plug-in depending on whose turn it is to process.
That's it. That's where the core stops being helpful. The rest is up to the GUI. With a few exceptions.
The reason all of this isn't implemented in the GUI right away, is because the GUI isn't the only interface to publishing. You also have
pyblish.util.publish() and the CLI. Anything we implement in the GUI, will have to be duplicated in each of those, and in each of the future interfaces that may be developed.
So a balance must be struck. Currently, that balance is quite accurate. Like when you get up on one wheel with your bicycle and monitor whether you are pedaling slightly too much, or slightly too little and you adjust. But the bike is leaning too much forwards and you compensate by pedaling faster. It won't last.
More will have to be implemented (i.e. duplicated) within each interface in order for each interface to regain usability, stability, maintainability and for the core to regain extendibility.
There are two distinct modes of operation in Pyblish that hasn't gotten the individal spotlight they each deserve. Instead they have been crammed into a complex cocktail of engineering; dependency injection.
The end result is less typing (and a slick interface, if I may say so myself) at the expense of higher cognitive load and difficult debugging.
Split it up.
Make a point that each are separate and must be treated as such.

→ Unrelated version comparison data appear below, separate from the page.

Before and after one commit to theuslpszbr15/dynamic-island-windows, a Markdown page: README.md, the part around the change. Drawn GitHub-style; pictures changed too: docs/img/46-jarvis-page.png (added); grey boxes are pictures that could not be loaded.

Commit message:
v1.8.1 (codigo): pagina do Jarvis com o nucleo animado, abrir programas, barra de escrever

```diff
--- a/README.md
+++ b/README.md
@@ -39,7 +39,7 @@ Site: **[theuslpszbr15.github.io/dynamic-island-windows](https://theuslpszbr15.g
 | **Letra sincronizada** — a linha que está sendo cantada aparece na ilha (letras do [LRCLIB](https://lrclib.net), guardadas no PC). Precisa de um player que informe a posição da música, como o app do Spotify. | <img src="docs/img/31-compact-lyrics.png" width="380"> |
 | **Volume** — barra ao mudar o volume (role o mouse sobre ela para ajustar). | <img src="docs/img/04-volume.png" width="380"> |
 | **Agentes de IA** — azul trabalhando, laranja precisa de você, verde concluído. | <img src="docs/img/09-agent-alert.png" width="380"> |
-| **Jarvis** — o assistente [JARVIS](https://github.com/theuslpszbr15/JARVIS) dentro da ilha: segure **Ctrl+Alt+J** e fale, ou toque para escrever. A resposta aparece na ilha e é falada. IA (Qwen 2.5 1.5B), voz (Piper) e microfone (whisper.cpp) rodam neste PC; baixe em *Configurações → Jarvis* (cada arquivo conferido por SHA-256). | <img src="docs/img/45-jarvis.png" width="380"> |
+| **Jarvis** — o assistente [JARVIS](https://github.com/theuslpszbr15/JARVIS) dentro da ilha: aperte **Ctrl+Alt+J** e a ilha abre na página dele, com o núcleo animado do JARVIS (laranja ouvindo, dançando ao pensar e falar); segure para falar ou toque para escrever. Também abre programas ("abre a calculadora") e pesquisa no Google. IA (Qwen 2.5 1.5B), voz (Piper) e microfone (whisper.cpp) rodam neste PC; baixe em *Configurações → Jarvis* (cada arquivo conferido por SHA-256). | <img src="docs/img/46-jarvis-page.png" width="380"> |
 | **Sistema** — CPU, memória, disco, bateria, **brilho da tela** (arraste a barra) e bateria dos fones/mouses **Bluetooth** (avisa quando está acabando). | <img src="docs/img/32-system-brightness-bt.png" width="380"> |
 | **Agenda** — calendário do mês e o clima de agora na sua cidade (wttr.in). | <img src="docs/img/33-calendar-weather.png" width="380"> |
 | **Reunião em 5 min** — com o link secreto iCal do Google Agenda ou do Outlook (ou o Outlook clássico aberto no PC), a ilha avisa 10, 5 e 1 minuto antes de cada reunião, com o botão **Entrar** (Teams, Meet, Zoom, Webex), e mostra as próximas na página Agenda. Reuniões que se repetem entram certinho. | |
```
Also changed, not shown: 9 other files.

class CollectInstances(ContextPlugin): # The order is equally explicit and assigned # either via static, named numbers, or as usual # via arbitrary numbers. Sorting remains unchanged order = pyblish.api.CollectorOrder def process(self, context): context.append('instance1') context.append('instance2') self.log.info('Processing context..') class ValidateInstances(InstancePlugin): order = pyblish.api.ValidatorOrder def process(self, instance): self.log.info('Processing %s' % instance)